#### THE INPUT ####

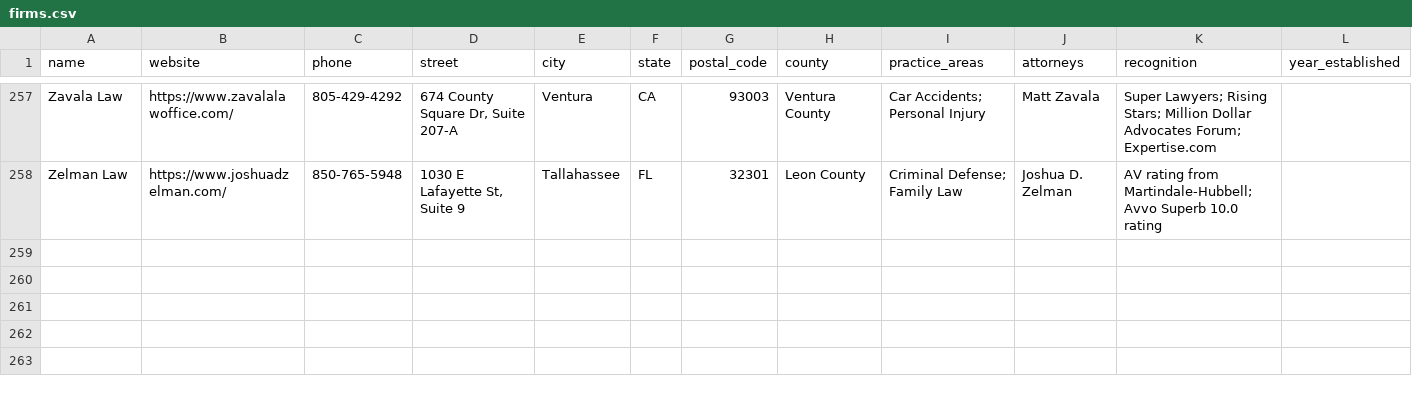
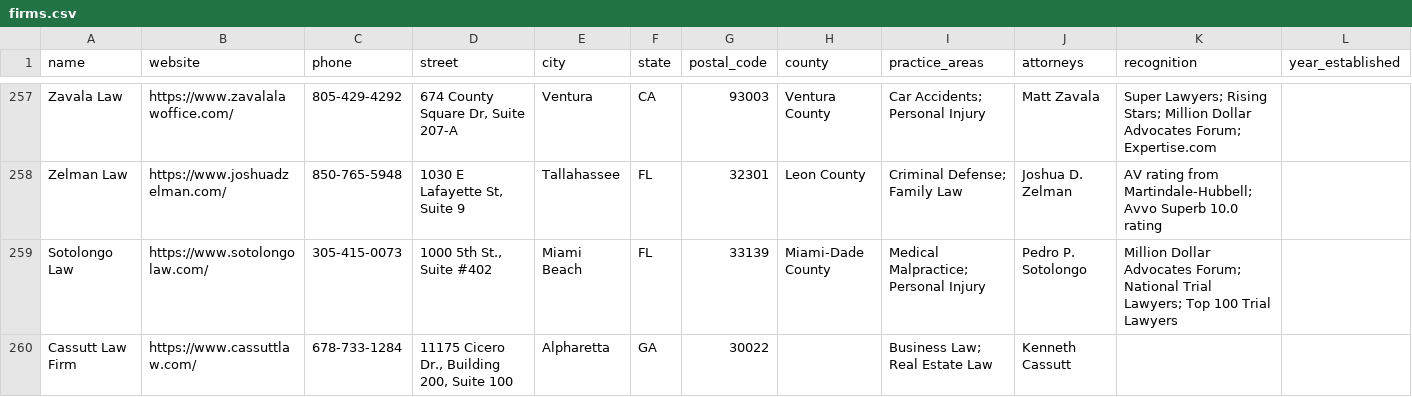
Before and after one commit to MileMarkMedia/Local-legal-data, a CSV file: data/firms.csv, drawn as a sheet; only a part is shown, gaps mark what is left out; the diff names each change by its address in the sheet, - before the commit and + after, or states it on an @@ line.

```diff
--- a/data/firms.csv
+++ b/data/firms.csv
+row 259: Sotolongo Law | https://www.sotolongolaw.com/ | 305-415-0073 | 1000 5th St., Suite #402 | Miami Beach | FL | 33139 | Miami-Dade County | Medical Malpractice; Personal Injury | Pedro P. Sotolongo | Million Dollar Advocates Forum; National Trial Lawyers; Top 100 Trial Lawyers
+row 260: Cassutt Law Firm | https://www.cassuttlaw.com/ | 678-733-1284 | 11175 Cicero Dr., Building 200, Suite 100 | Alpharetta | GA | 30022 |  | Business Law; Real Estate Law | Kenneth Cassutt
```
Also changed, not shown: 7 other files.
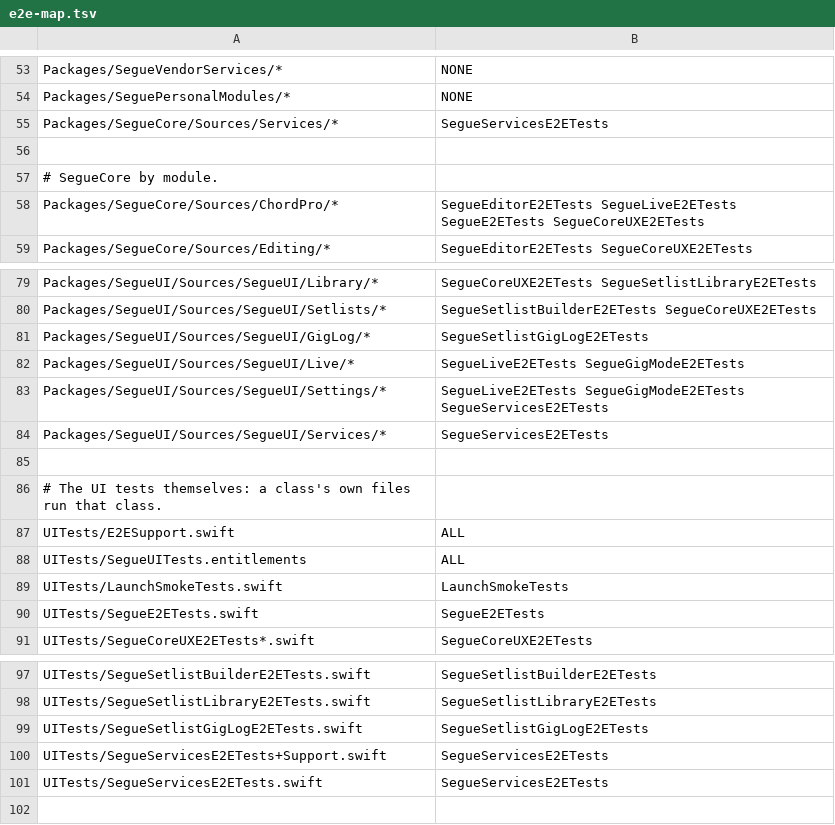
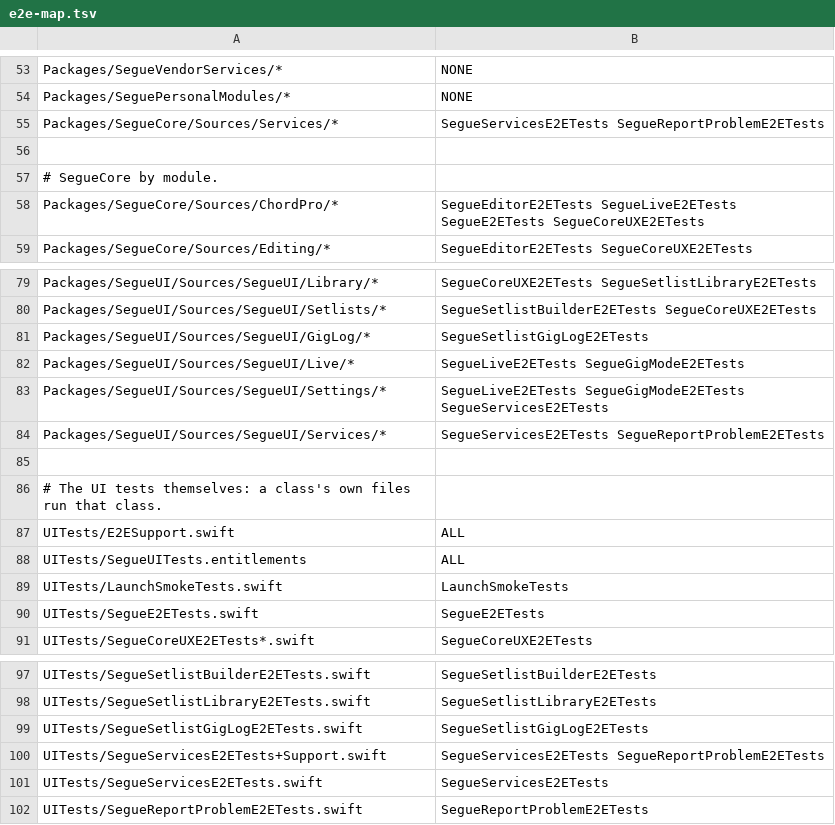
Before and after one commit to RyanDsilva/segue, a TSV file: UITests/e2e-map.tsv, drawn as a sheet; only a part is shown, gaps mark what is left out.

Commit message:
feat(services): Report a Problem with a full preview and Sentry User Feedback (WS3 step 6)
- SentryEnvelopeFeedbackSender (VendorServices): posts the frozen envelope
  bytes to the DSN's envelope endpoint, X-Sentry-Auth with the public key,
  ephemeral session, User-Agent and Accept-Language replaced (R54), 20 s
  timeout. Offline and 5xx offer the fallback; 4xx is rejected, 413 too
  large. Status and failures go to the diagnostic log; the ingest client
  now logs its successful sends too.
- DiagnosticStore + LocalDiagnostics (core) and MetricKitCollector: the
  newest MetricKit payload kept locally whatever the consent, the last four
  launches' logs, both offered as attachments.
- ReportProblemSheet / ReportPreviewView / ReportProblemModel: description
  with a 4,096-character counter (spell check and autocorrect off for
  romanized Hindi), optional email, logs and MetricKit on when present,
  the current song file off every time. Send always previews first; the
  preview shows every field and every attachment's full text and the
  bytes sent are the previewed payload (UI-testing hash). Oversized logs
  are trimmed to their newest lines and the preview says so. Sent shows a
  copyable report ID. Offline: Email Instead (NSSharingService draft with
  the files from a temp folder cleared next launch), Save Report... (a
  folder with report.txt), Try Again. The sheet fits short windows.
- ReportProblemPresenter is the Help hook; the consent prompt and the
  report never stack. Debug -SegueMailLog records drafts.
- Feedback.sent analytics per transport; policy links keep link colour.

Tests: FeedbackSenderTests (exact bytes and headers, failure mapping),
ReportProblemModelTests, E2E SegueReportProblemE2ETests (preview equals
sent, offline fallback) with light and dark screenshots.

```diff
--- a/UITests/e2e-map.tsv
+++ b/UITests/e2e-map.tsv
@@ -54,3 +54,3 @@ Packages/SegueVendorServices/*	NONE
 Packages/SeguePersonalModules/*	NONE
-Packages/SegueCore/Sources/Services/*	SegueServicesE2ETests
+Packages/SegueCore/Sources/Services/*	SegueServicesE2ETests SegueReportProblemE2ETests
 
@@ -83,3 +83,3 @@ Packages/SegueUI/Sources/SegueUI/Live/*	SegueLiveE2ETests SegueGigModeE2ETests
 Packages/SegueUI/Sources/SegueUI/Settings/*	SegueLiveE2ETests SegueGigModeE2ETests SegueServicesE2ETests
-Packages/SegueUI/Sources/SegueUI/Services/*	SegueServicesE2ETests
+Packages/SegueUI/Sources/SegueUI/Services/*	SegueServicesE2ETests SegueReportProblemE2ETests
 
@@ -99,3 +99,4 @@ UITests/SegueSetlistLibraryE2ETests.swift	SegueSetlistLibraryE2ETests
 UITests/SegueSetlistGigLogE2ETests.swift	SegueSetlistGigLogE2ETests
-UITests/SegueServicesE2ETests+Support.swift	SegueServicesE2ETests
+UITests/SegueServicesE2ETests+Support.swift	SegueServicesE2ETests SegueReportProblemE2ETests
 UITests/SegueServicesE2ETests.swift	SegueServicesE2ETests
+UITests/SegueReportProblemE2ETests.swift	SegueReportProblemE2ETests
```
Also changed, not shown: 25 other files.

####

Within the material above, the line with "Before and after one commit to RyanDsilva/segue, a" opens the range and the line with "the files from" closes it; reproduce that range word for word.

Before and after one commit to RyanDsilva/segue, a TSV file: UITests/e2e-map.tsv, drawn as a sheet; only a part is shown, gaps mark what is left out.

Commit message:
feat(services): Report a Problem with a full preview and Sentry User Feedback (WS3 step 6)
- SentryEnvelopeFeedbackSender (VendorServices): posts the frozen envelope
  bytes to the DSN's envelope endpoint, X-Sentry-Auth with the public key,
  ephemeral session, User-Agent and Accept-Language replaced (R54), 20 s
  timeout. Offline and 5xx offer the fallback; 4xx is rejected, 413 too
  large. Status and failures go to the diagnostic log; the ingest client
  now logs its successful sends too.
- DiagnosticStore + LocalDiagnostics (core) and MetricKitCollector: the
  newest MetricKit payload kept locally whatever the consent, the last four
  launches' logs, both offered as attachments.
- ReportProblemSheet / ReportPreviewView / ReportProblemModel: description
  with a 4,096-character counter (spell check and autocorrect off for
  romanized Hindi), optional email, logs and MetricKit on when present,
  the current song file off every time. Send always previews first; the
  preview shows every field and every attachment's full text and the
  bytes sent are the previewed payload (UI-testing hash). Oversized logs
  are trimmed to their newest lines and the preview says so. Sent shows a
  copyable report ID. Offline: Email Instead (NSSharingService draft with
  the files from a temp folder cleared next launch), Save Report... (a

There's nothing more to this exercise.